Work to be completed:
Search the listing below for lines that hold the word "DataFrame", and report only how many there are.
────────────────────────────────────────
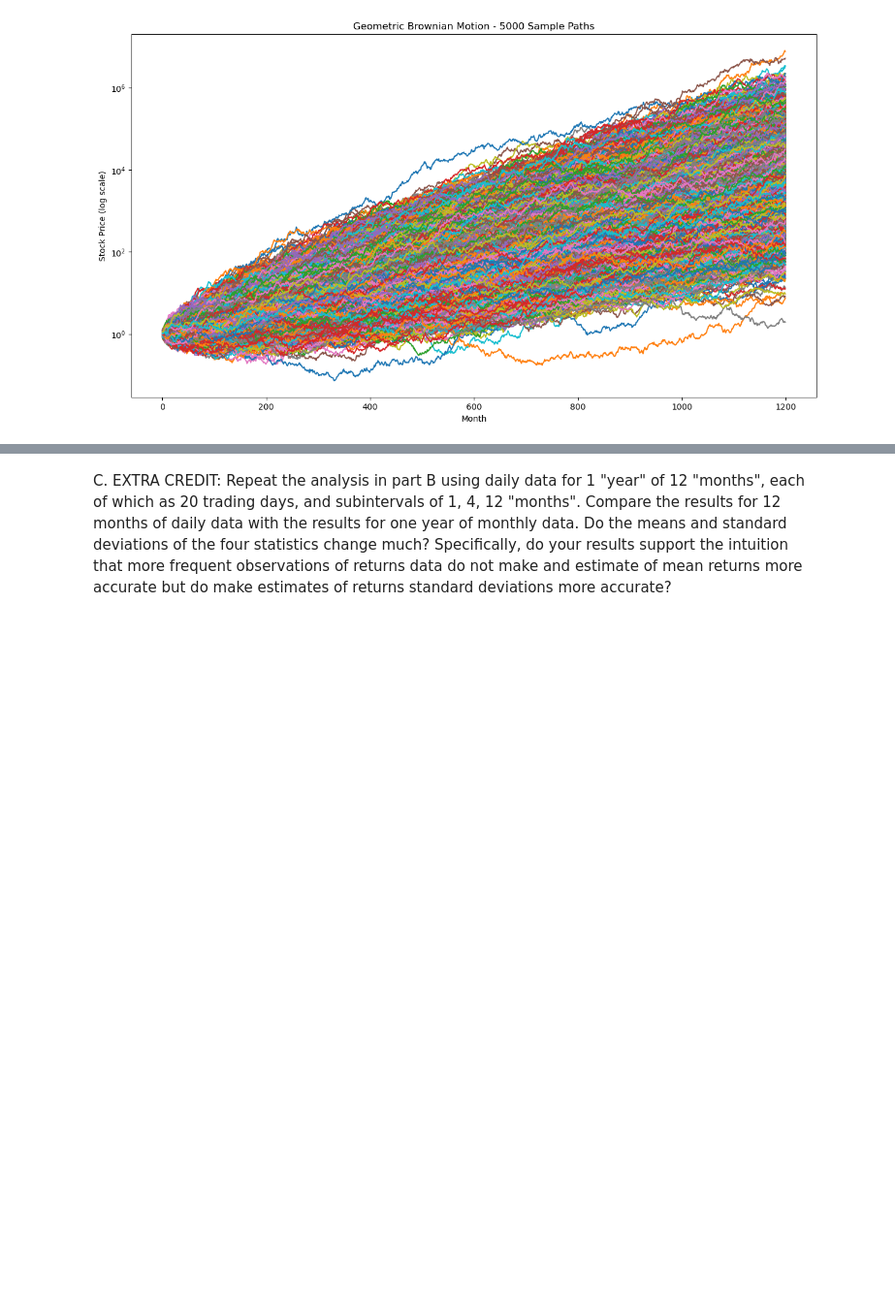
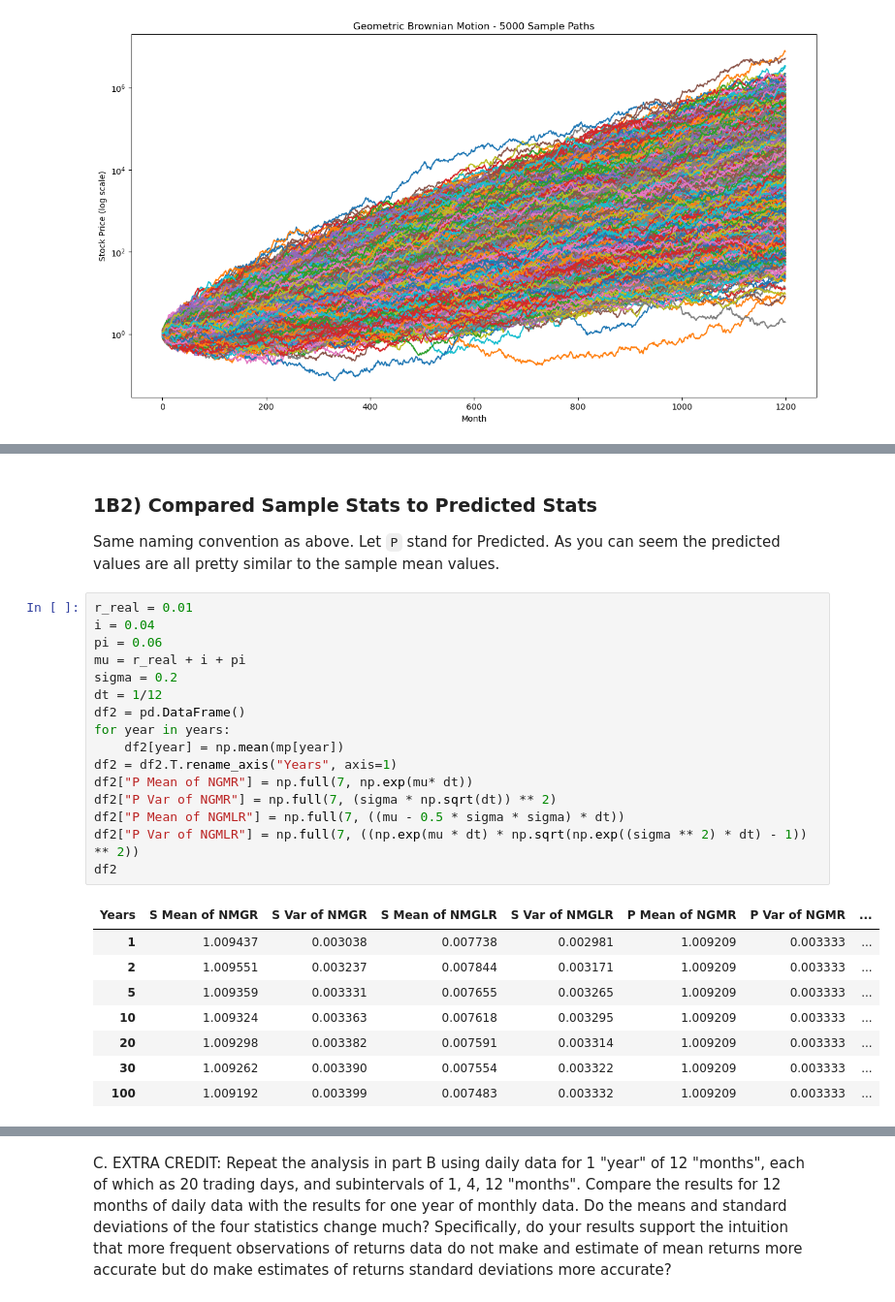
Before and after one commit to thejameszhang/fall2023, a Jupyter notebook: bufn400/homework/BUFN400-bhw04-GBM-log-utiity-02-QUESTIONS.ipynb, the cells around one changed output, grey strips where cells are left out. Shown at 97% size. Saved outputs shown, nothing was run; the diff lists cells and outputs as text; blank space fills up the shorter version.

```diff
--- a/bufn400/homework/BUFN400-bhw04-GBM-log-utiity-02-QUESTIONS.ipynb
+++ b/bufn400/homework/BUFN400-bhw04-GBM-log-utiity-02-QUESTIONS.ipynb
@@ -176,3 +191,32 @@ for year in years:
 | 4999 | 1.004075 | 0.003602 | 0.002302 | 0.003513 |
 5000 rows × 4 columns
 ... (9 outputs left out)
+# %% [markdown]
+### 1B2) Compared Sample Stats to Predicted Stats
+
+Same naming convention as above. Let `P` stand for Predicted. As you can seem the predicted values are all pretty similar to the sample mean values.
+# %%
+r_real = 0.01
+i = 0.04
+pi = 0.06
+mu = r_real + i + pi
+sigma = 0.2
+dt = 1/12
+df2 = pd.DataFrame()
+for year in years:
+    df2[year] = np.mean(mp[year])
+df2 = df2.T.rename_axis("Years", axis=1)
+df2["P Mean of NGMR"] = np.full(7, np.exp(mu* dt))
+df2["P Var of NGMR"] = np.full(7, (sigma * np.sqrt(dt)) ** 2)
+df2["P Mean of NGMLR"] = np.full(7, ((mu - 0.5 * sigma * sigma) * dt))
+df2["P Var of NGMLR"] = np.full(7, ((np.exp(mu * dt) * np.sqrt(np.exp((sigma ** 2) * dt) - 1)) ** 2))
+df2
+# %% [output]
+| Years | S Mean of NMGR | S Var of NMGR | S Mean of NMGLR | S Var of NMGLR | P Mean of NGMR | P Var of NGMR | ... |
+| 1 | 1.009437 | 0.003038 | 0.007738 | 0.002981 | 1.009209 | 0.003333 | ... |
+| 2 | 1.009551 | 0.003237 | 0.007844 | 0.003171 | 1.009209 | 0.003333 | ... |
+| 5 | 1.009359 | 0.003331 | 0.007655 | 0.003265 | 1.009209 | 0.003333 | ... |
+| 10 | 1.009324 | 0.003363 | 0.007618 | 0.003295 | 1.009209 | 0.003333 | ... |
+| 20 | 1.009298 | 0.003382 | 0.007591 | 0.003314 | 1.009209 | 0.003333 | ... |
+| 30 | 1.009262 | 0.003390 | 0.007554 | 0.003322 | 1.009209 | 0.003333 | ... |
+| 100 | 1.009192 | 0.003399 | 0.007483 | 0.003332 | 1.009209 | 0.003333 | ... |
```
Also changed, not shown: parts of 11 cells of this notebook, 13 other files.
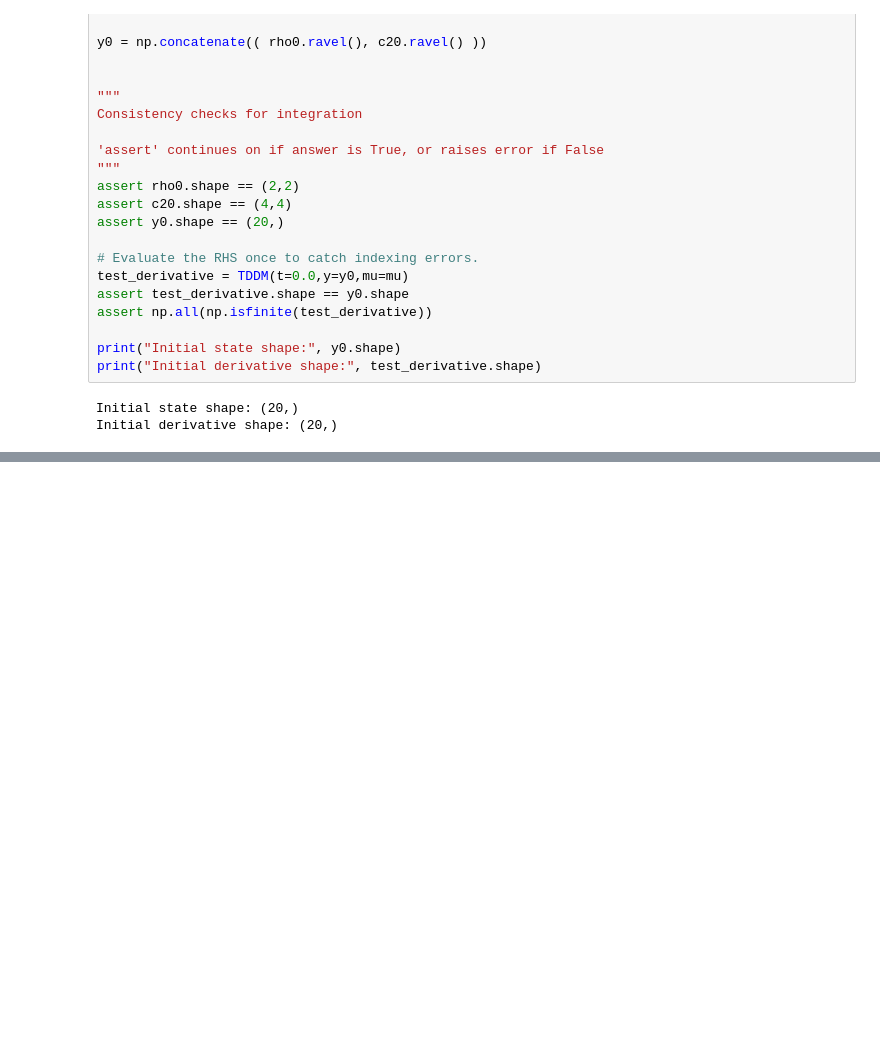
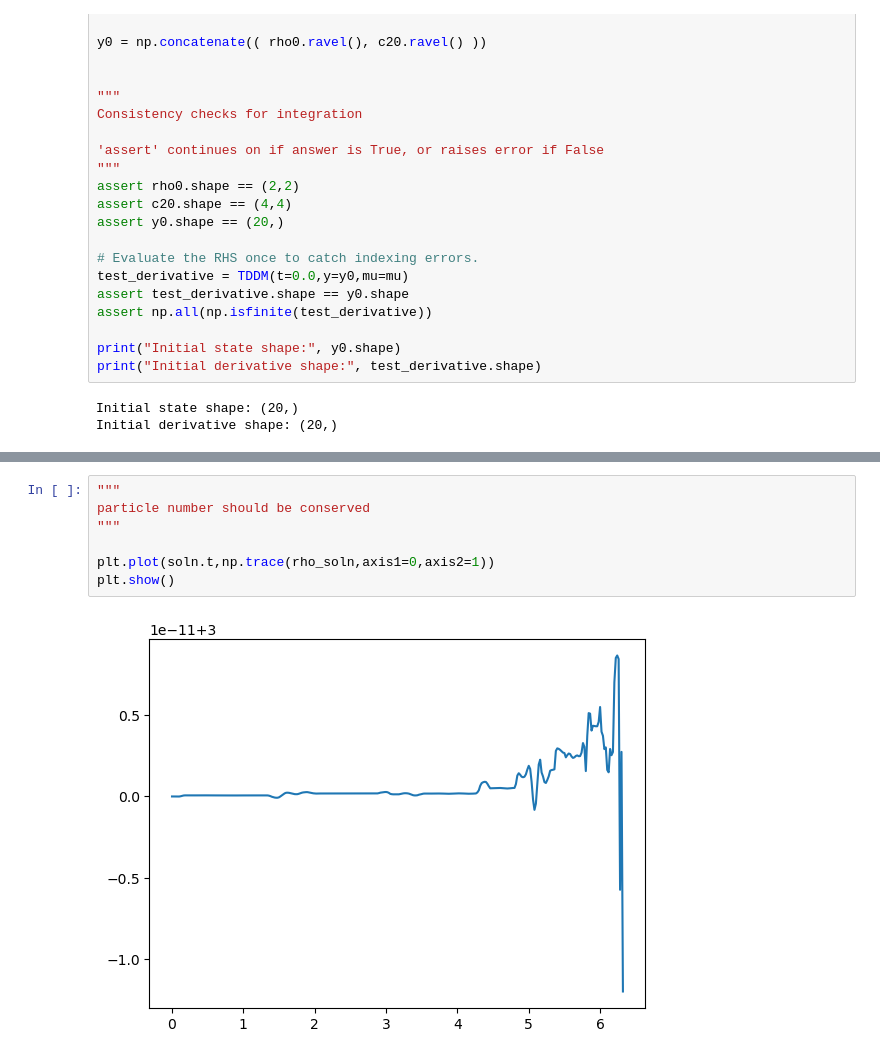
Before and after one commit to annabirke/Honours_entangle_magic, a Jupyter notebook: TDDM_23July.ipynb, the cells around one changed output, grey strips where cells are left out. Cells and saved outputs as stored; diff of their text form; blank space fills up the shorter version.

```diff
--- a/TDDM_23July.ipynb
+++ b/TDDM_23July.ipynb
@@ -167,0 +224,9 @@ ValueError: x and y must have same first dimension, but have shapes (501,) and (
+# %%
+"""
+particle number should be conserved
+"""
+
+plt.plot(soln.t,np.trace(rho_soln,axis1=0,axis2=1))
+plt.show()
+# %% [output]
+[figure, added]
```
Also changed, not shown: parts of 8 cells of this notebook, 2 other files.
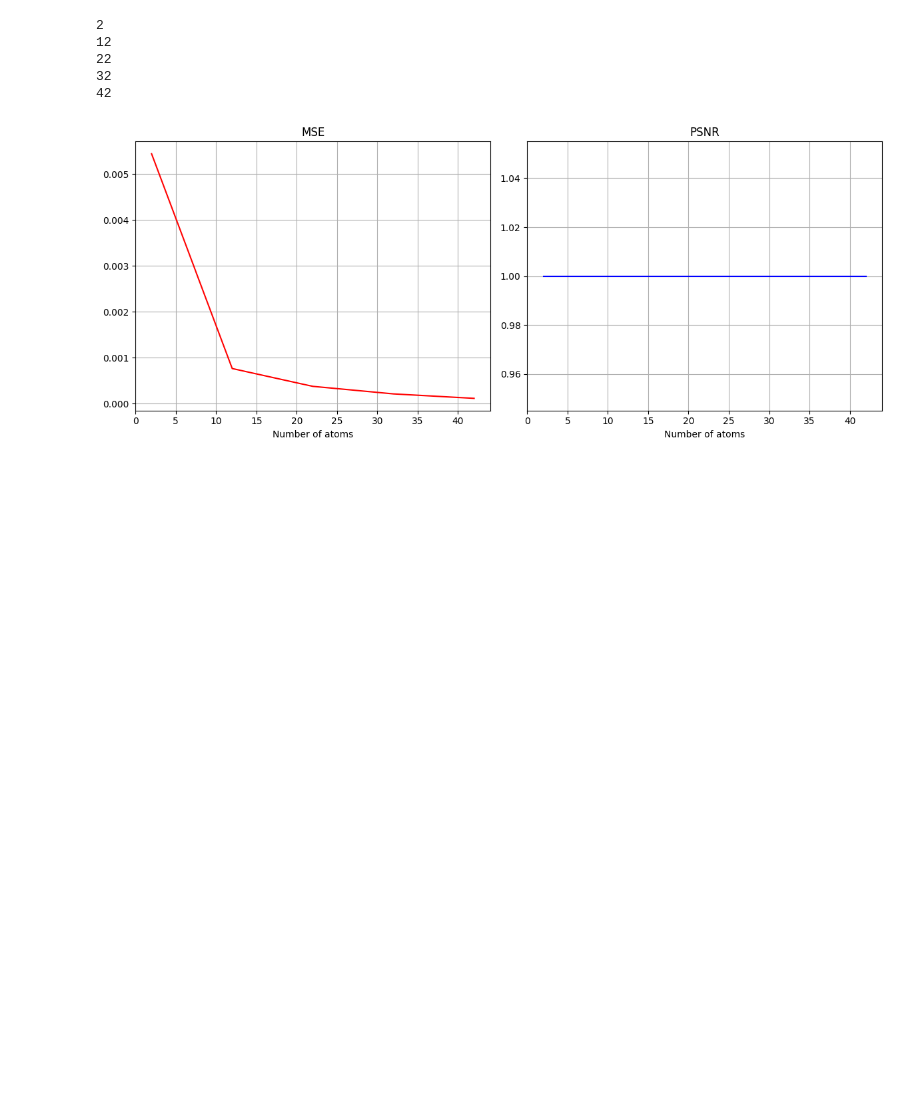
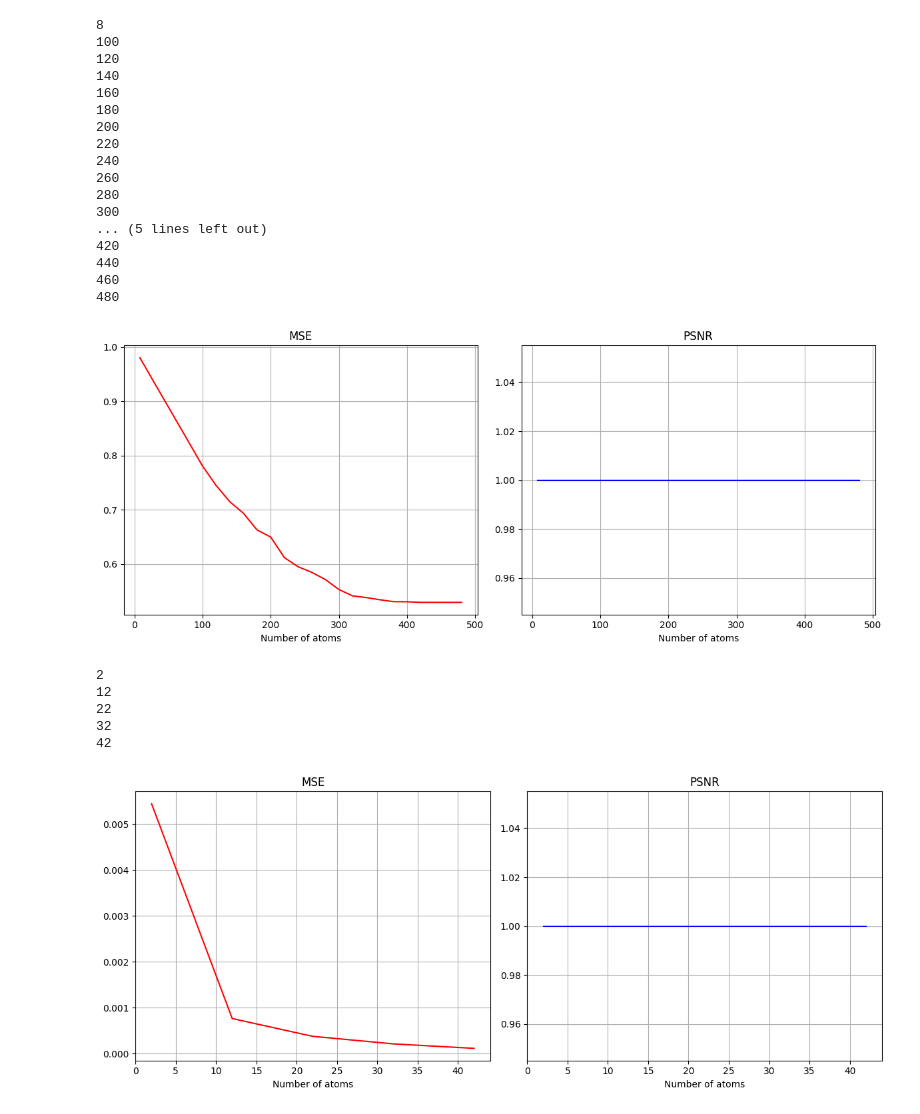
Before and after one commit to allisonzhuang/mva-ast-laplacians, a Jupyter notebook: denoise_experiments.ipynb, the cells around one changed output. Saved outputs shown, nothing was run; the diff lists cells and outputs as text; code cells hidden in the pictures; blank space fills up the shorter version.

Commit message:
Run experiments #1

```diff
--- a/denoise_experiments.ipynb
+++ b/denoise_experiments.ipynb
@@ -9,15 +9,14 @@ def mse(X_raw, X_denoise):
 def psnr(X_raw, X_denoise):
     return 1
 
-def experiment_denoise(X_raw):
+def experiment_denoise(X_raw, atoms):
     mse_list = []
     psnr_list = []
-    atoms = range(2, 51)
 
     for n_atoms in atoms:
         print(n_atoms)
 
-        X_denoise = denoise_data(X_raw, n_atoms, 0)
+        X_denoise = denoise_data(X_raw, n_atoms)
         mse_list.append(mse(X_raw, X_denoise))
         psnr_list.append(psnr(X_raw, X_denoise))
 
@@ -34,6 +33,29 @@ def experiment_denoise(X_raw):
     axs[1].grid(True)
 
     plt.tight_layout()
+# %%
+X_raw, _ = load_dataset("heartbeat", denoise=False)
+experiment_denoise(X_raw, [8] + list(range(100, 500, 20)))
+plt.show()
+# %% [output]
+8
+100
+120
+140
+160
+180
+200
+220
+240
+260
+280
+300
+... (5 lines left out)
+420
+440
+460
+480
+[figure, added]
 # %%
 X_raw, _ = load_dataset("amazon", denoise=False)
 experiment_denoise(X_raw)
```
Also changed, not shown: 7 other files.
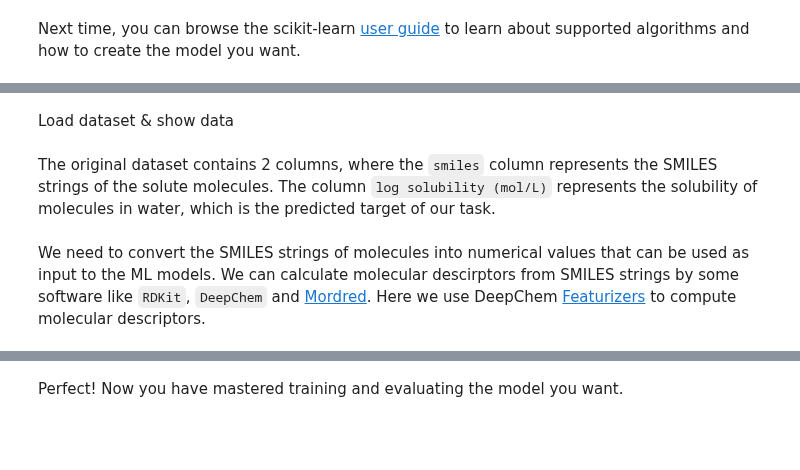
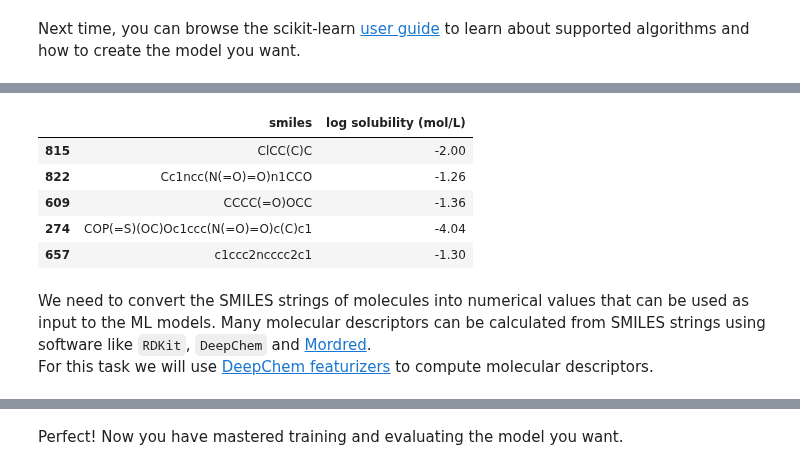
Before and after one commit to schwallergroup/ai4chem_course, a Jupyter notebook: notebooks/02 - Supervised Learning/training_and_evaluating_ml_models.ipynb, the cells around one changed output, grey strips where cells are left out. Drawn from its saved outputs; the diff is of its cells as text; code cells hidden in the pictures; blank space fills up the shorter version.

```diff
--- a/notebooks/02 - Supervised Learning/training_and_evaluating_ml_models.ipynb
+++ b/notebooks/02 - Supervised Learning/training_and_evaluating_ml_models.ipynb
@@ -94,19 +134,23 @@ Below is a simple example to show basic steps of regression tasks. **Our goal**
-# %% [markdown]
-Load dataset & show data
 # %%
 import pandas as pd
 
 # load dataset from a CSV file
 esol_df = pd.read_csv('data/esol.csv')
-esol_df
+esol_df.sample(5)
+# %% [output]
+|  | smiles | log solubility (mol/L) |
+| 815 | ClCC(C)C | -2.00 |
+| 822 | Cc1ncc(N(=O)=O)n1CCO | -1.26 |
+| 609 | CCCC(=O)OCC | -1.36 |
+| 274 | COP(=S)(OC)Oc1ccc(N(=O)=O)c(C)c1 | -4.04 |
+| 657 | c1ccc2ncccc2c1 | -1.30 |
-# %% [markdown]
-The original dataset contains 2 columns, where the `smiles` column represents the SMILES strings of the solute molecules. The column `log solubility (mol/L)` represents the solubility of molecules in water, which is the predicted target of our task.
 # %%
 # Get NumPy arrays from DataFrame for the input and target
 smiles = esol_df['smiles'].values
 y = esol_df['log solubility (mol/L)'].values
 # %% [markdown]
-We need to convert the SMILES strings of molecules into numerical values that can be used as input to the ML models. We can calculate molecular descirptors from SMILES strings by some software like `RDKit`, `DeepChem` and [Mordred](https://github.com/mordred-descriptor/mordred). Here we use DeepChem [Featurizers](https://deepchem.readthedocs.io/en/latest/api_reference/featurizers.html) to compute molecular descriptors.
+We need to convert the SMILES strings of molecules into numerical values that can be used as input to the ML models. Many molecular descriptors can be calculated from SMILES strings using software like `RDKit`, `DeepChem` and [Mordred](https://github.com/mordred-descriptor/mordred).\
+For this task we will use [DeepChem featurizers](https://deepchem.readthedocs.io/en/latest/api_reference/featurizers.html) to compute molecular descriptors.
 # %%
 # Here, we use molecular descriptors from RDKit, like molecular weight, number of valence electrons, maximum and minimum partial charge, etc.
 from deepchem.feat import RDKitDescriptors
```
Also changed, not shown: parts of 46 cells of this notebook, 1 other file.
────────────────────────────────────────
Written reply:
2